[Screenshot and code edit data]
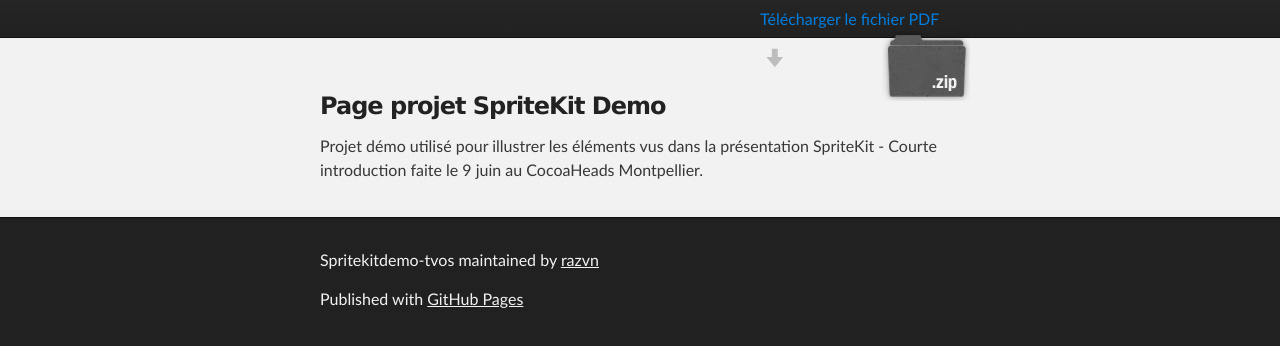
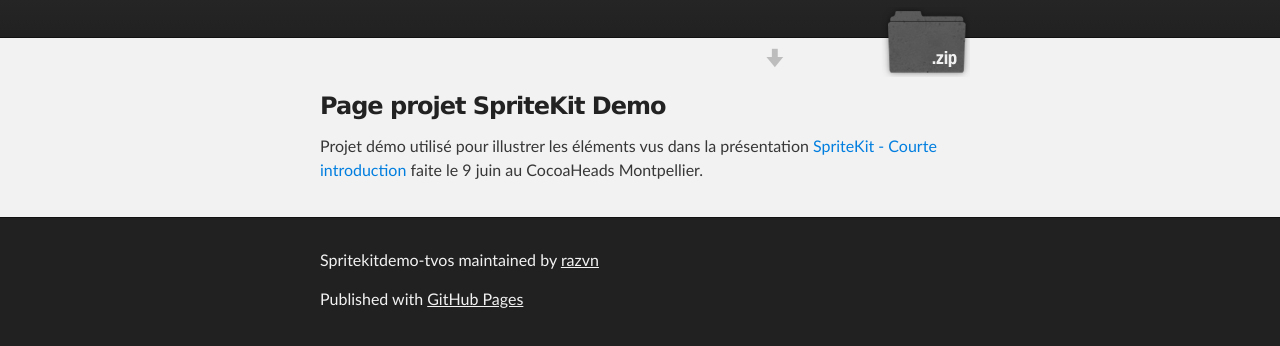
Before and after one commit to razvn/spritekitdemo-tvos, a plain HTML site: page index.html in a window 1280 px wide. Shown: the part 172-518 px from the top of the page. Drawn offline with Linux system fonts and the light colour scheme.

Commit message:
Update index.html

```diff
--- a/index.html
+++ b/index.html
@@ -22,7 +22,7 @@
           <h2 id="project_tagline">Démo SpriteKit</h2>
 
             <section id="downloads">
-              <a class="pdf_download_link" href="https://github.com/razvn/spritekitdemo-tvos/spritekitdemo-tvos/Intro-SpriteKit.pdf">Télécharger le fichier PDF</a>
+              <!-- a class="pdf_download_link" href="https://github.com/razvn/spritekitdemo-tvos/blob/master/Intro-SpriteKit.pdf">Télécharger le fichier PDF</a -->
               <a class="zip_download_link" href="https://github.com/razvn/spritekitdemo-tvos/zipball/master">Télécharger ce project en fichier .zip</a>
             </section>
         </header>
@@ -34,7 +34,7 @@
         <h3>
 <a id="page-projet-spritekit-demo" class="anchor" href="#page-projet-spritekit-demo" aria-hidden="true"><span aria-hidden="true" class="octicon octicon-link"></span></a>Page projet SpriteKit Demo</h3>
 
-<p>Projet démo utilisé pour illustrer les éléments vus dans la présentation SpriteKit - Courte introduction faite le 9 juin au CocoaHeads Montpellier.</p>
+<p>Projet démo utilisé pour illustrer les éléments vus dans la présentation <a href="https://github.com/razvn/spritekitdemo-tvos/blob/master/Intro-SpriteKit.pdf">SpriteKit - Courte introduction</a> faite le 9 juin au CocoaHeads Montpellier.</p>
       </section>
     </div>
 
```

--

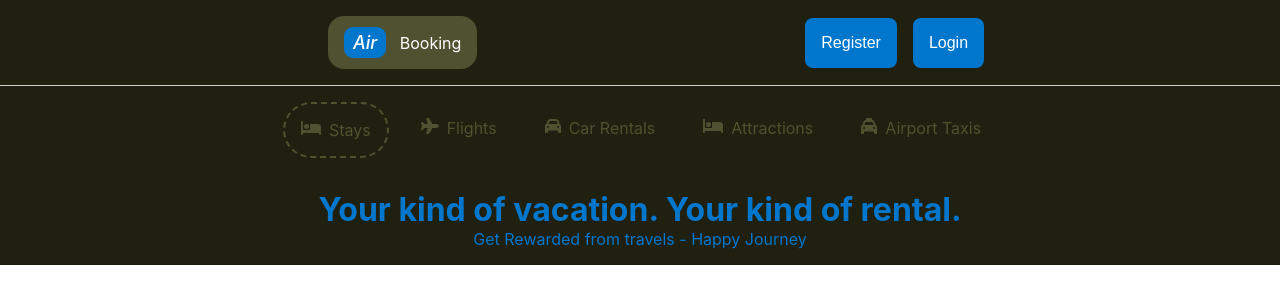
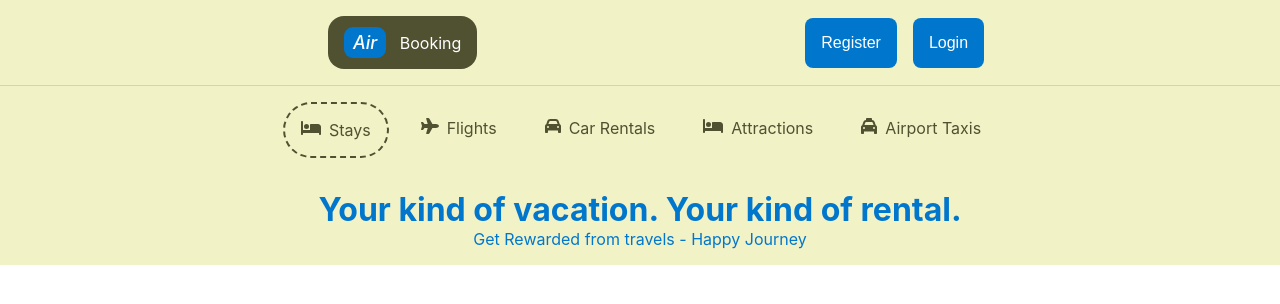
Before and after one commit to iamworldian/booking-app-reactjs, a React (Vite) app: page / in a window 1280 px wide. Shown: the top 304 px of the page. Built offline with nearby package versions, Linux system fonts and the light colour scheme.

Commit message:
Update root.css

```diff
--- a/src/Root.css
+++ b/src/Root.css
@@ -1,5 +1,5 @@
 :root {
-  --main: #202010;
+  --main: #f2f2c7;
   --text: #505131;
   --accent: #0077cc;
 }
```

WHAT IS BEING ASKED: Copy every line from the entries that contains the word "html".

WRITTEN SOLUTION:
Before and after one commit to razvn/spritekitdemo-tvos, a plain HTML site: page index.html in a window 1280 px wide. Shown: the part 172-518 px from the top of the page. Drawn offline with Linux system fonts and the light colour scheme.
Update index.html
--- a/index.html
+++ b/index.html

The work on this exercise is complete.